we co-construct a counterfeit version of our reality…we become so embedded in in the system that it becomes challenging to see beyond it. The counterfeit world becomes “hyper-normal” Even those who think that they are confronting the system become part of the deception because they too withdraw into the fantasy world, which is why their dissent and resistance is ineffective and status quo remains….Our inability to re-imagine the education system, or at least to create the space to change it in our imagination; the inauthenticity and futility of even the most positive responses to the system; the very need for a text which argues for a “flipping” of the system, stems from the technocratic ownership of our education spaces. We are told, therefore, that schools can influence social mobility, social stability, even wealth creation and happiness. It matters little what you tell people, so long as it distracts them from having to contend with the intractable complexities of the world; we accept this version of reality as its simplicity is reassuring. (Measuring what Matters, in Flip the System UK, p52)
This level of complexity should really cause us some humility, and an awareness that the system in which we all function with its familiar (but unjustifiable) emphasis on accountability through testing, the concept of “disadvantage,” (used to bolster the social mobility myth), and the relentless substitution of school vigilance and accompanying social policy for family responsibility (in, for instance, PREVENT and the safeguarding agenda), is a simplified, ideologically-contrived framework so that the government can show it is meeting the “demands of the electorate” and “improving education” with a view to the plebiscite a few years down the line. That is all. As a friend of mine wrote to me this week, it is a “poisonous brew of compliance and accountability that has enthralled a whole generation of heads and advisors who should have known better.”

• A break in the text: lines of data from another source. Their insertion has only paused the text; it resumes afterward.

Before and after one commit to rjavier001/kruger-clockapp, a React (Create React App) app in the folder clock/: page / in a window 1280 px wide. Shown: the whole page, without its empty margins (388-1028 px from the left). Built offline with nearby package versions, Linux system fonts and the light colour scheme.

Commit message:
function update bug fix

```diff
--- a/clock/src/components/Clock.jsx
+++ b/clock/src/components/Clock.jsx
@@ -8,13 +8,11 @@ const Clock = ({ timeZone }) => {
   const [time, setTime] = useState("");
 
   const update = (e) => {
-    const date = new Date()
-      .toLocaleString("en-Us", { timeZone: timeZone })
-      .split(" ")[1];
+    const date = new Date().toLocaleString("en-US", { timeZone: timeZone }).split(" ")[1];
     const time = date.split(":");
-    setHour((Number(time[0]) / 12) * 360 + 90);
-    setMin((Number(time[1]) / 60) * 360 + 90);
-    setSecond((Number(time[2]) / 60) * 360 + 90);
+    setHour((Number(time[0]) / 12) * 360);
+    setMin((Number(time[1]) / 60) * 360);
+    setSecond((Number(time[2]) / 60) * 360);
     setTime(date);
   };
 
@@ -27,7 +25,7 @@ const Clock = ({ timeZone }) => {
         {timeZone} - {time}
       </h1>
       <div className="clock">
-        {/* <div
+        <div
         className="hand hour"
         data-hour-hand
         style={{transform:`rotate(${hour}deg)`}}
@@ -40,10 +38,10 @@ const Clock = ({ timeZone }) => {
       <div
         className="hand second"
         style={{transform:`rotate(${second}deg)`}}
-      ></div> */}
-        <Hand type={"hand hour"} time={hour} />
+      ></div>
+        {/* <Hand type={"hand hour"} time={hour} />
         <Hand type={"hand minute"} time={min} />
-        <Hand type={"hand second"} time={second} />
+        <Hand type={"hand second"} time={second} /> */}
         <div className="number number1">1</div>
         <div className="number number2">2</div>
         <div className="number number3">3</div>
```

But what if teaching and learning were not really about these things at all? What if the progress data in KS1 and KS2 English and Maths had no relation whatever to the success of young people not just economically but in making sense of their world and contributing to it? Are we confident yet that this level of accountability is bringing success for our children – by any measure at all? Do their simplistic measures of school success and children’s learning contribute in any way to the national fund of contentment or peace? Is the grading of schools by Ofsted actually improving schools by any other measures except those which Ofsted was designed to improve and uses as its metrics? Is there evidence that they have done us good? Or have they only increased metrics in our “counterfeit version of reality?”
Who is there to say that SATs are unimportant, that they give a false picture of school improvement, that they distort children’s learning and major on minors? Because they are. Who is there to say that those school leaders and Local Authorities who measure their success by the percentage of children (aged 5, 7 and 11) who meet an arbitrary standard, are simply deluding themselves? Because we are. We live in the counterfeit reality of the simplified world where progress is certain, complexities are less complex and more tractable, and social mobility, stability and the ongoing creation of wealth are the right destination for the bus. And it is a myth. Sorry. It is.
Supposing that Bishop Alan Wilson’s words to us at a conference in 2012 (picture above) were actually true? And that joy and love actually are the purpose of learning and of school? How would we reframe our research questions then?